July 15, 2011
NARAL Pro-Choice America Praises Stop Deceptive Advertising for Women’s Services ActMenendez-Maloney legislation targets so-called “crisis pregnancy centers” that mislead women by advertising services they don’t provide
Washington, DC – Nancy Keenan, president of NARAL Pro-Choice America, praised Sen. Bob Menendez (D-N.J.) and Rep. Carolyn Maloney (D-N.Y.) for their continued efforts to forward legislation that would give the Federal Trade Commission (FTC) the authority to protect women from anti-choice “crisis pregnancy centers” (CPCs) that use deceptive advertising practices.
Investigations by NARAL Pro-Choice America and its state affiliates, along with a congressional study, have revealed that most CPCs are not regulated and engage in false advertising. CPCs often advertise as if they provide abortion services or counseling, when in fact they are centers created to dissuade women from exercising their right to choose. Under the Stop Deceptive Advertising for Women’s Services Act, which was introduced yesterday, the FTC could penalize organizations that engage in these practices.
“We applaud Rep. Maloney’s and Sen. Menendez' continued leadership in making sure women are not misled about their health-care options,” Keenan said. “It’s time for Congress to step in and hold these fake ‘clinics’ accountable. Even though we may have differences of opinion on abortion, Americans value honesty in advertising. We should all agree that a woman should not be misled or manipulated when she’s facing an unintended pregnancy.”
This year, NARAL Pro-Choice America Foundation, in partnership with nine of their state affiliates, launched the “Tour to Expose Fake Clinics” in an effort to raise the national dialogue about dangerous practices of CPCs and their misleading practices. In addition, the organization also scored a victory in 2010 when its grassroots campaign successfully convinced Yellowpages.com and Superpages.com to change policies that allowed CPC’s to advertise online for abortion related services that they did not provide.

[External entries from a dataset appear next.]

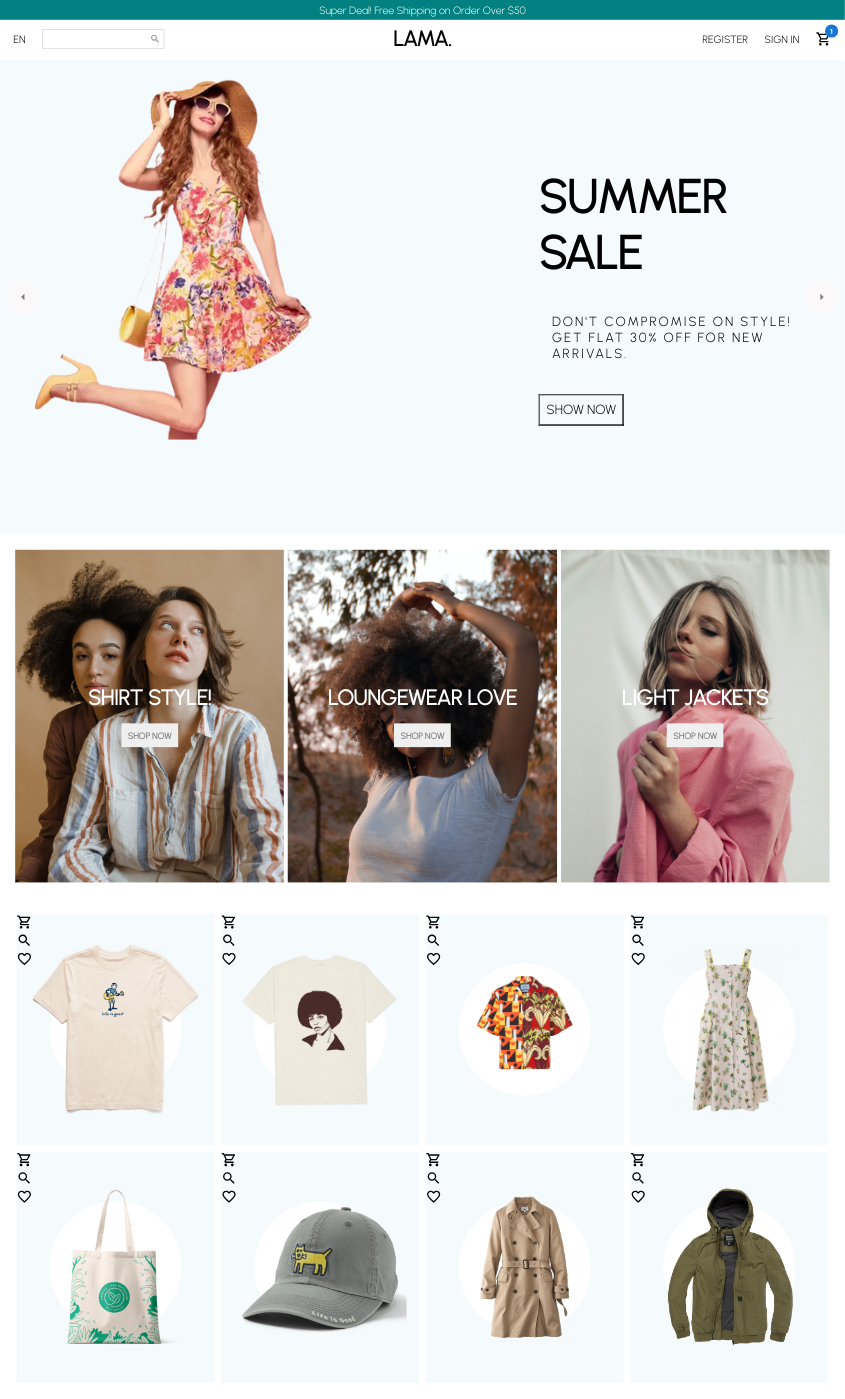
Repository: kmvaghela/ECOMMERCE
Page: /
These files come from the project's save history. The page is drawn as it stood at one moment and after the next save; the edit follows.
The browser window is 1280 px wide. The pictures show the whole page, at 66% of full size.
The project was rebuilt for these pictures with package versions that can differ from the ones it lists, and the page was loaded fresh each time.

Above is the page before, as saved 2022-02-23 17:50:28.

After the next save:
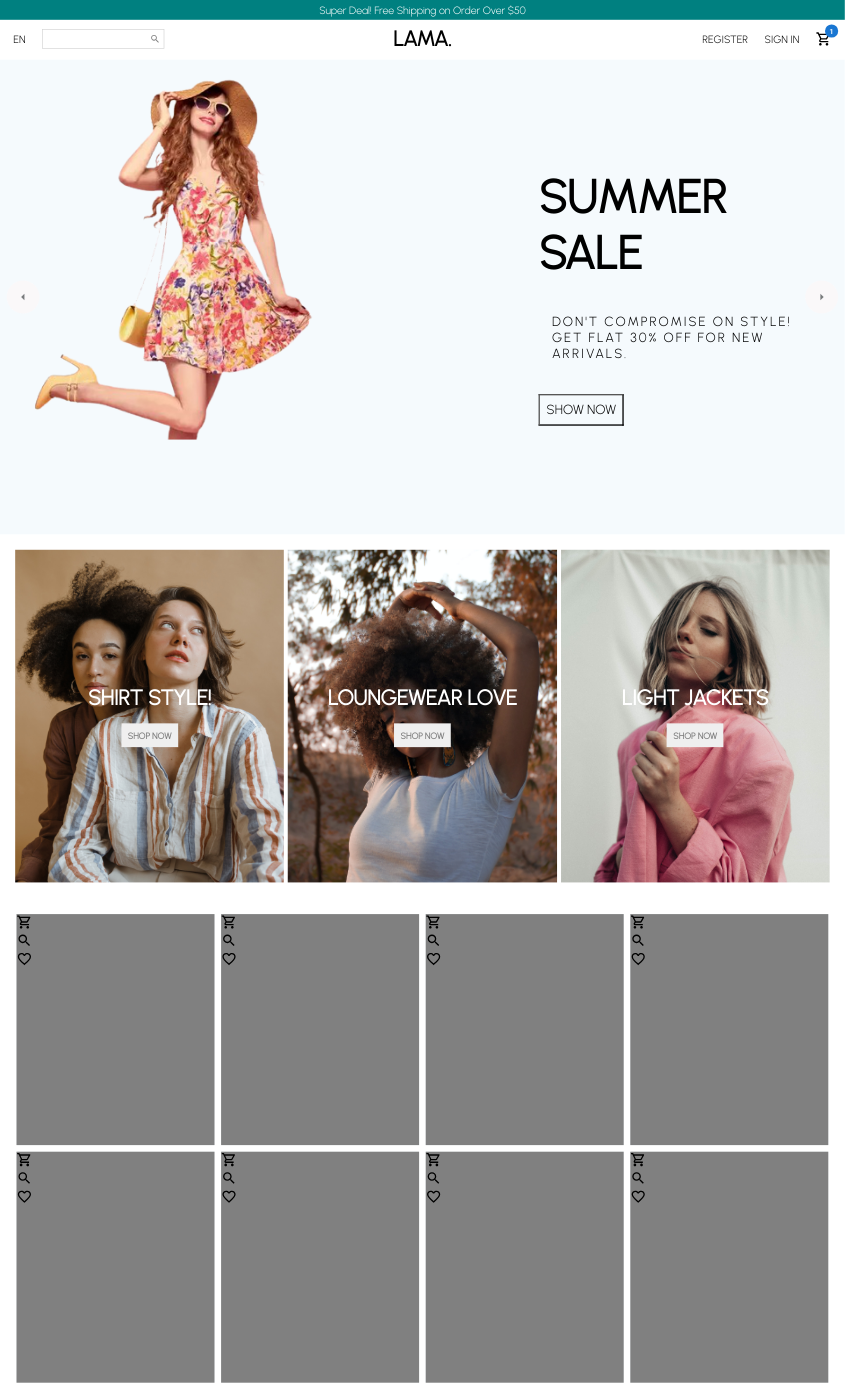
Saved 95 s later.
--- a/src/components/Product.jsx
+++ b/src/components/Product.jsx
@@ -35,6 +35,8 @@
   position: absolute;
   top: 0;
   left: 0;
+  background-color:gray;
+  z-index:3;
 `;
 
 const Icon = styled.div``;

While the evidence documenting CPCs' deceptive tactics is not new, events this year have brought national attention to these facilities and their practices. Notably, South Dakota passed an unprecedented law that requires women seeking abortion care to first submit to an in-person counseling session at a CPC, even if against her will. Thankfully, last month a federal judge preliminarily enjoined the law before it took effect; however, the passage of this alarming legislation only underscores the urgent need for Congress to act to protect women from misinformation and manipulation and pass the Stop Deceptive Advertising for Women's Services Act.

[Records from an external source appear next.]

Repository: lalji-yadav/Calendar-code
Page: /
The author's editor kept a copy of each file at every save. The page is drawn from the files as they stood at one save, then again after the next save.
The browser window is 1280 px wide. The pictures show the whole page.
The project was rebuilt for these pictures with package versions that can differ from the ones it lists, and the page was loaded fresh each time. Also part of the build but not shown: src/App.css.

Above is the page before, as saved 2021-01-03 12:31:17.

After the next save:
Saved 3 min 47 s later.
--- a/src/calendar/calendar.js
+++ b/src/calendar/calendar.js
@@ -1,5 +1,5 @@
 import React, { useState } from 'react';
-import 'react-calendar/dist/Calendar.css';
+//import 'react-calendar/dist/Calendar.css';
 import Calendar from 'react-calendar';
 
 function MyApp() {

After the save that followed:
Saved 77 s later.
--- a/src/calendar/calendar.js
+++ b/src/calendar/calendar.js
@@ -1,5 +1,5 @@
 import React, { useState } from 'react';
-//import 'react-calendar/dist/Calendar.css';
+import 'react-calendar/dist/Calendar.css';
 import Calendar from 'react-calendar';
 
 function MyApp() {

In the last year, anti-choice litigators have launched legal challenges against ordinances that simply would ensure women seeking counseling at a CPC have full awareness of its anti-abortion, anti-contraception agenda. Baltimore, Maryland, Montgomery County, Maryland, Austin, Texas, and New York City enacted ordinances requiring CPCs to post signs disclosing the limitations of their pregnancy-related counseling services.
“If the anti-choice activists who challenged this law really believe that women deserve full information about their medical options, then they should have no objection to these laws,” Keenan said.